Beer Lao may be Laos’ most famous beverage, but lao lao is the cheapest and the most consumed. It is a lucky falang who’s invited into someone’s home to join a bunch of smiling guests and pass around a glass of the family brew — which may be infused with anything from olives and wood to snakes, bees or lizards.
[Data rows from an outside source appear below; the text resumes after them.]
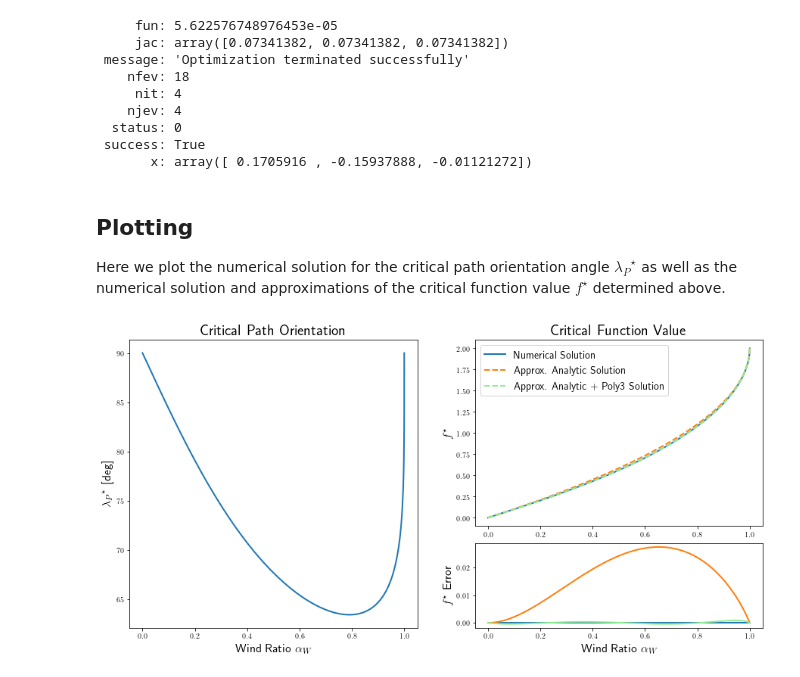
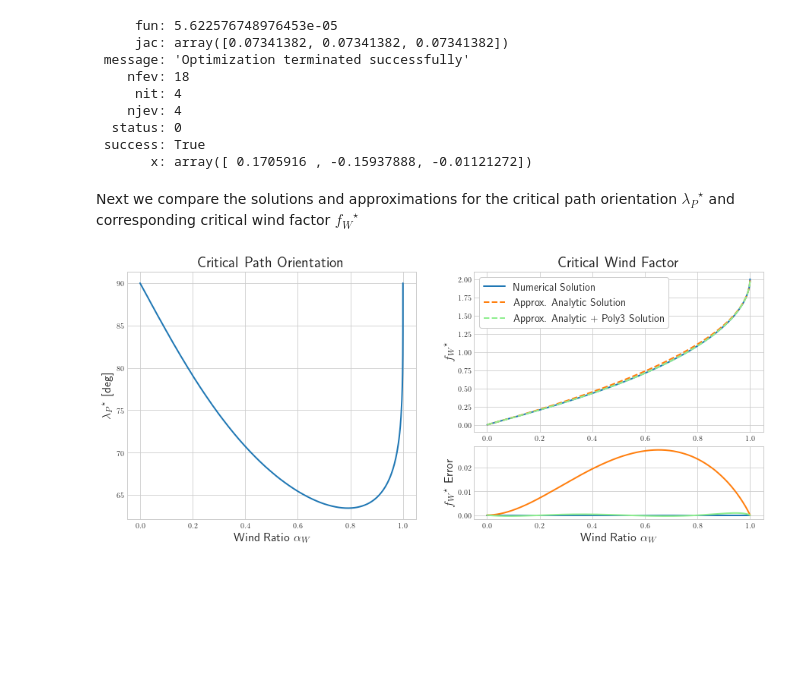
Before and after one commit to tstastny/windy_guidance_stability_analysis, a Jupyter notebook: Stability and Performance of Wind-Aware Path Following Guidance for Small Fixed-Wing Aircraft.ipynb, the cells around one changed output. Cells and saved outputs as stored; diff of their text form; code cells hidden in the pictures; blank space fills up the shorter version.

Commit message:
update plot style

```diff
--- a/Stability and Performance of Wind-Aware Path Following Guidance for Small Fixed-Wing Aircraft.ipynb
+++ b/Stability and Performance of Wind-Aware Path Following Guidance for Small Fixed-Wing Aircraft.ipynb
@@ -158,42 +162,43 @@ f_crit_analytic_poly_approx_err = f_crit_analytic_poly_approx - f_crit_num_sol
   status: 0
  success: True
        x: array([ 0.1705916 , -0.15937888, -0.01121272])
-# %% [markdown]
-## Plotting
-Here we plot the numerical solution for the critical path orientation angle ${\lambda_P}^\star$ as well as the numerical solution and approximations of the critical function value $f^\star$ determined above.
+# %% [markdown]
+Next we compare the solutions and approximations for the critical path orientation ${\lambda_P}^\star$ and corresponding critical wind factor ${f_W}^\star$
 # %%
-params = {'axes.titlesize': 20,
-          'axes.labelsize': 16,
-          'legend.fontsize': 14}
-plt.rcParams.update(params)
-
+plt.style.use('seaborn-whitegrid')
+plt.rcParams.update({'legend.frameon': True,
+                     'legend.framealpha': 1,
+                     'legend.facecolor': 'white',
+                     'axes.titlesize': 20,
+                     'axes.labelsize': 16,
+                     'legend.fontsize': 14})
 plot_lw = 2
 
-fig = plt.figure(figsize=(15, 7))
+fig = plt.figure(figsize=(15, 6))
 spec = gridspec.GridSpec(ncols=2, nrows=3, figure=fig)
 
 ax1 = fig.add_subplot(spec[:, 0])
 ax2 = fig.add_subplot(spec[:2, 1])
 ax3 = fig.add_subplot(spec[2, 1])
 
 ax1.plot(wind_ratio_data, np.rad2deg(path_ori_crit_num_sol), linewidth=plot_lw, color='tab:blue')
 ax1.set_ylabel(r'${\lambda_P}^\star$ [deg]')
 ax1.set_title(r'Critical Path Orientation')
 ax1.set_xlabel(r'Wind Ratio $\alpha_W$')
 
 ax2.plot(wind_ratio_data, f_crit_num_sol, linewidth=plot_lw, color='tab:blue', label=r'Numerical Solution')
 ax2.plot(wind_ratio_data, f_crit_analytic_approx, '--', linewidth=plot_lw, color='tab:orange', label=r'Approx. Analytic Solution')
 ax2.plot(wind_ratio_data, f_crit_analytic_poly_approx, '--', linewidth=plot_lw, color='lightgreen', label=r'Approx. Analytic + Poly3 Solution')
-ax2.set_ylabel(r'$f^\star$')
-ax2.set_title(r'Critical Function Value')
-ax2.legend(loc="upper left")
+ax2.set_ylabel(r'${f_W}^\star$')
+ax2.set_title(r'Critical Wind Factor')
+leg2 = ax2.legend(loc="upper left")
 
 ax3.plot([wind_ratio_data[i] for i in [0, -1]], [0, 0], linewidth=plot_lw, color='tab:blue')
 ax3.plot(wind_ratio_data, f_crit_analytic_approx_err, linewidth=plot_lw, color='tab:orange')
 ax3.plot(wind_ratio_data, f_crit_analytic_poly_approx_err, linewidth=plot_lw, color='lightgreen')
-ax3.set_ylabel(r'$f^\star$ Error')
+ax3.set_ylabel(r'${f_W}^\star$ Error')
 ax3.set_xlabel(r'Wind Ratio $\alpha_W$')
 
 plt.show()
 # %% [output]
-[figure, old version]
+[figure, new version]
```
Also changed, not shown: parts of 4 cells of this notebook.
The upshot is that if you’ve lived in Laos for a little while, you may not love lao lao, but you know it when you see it.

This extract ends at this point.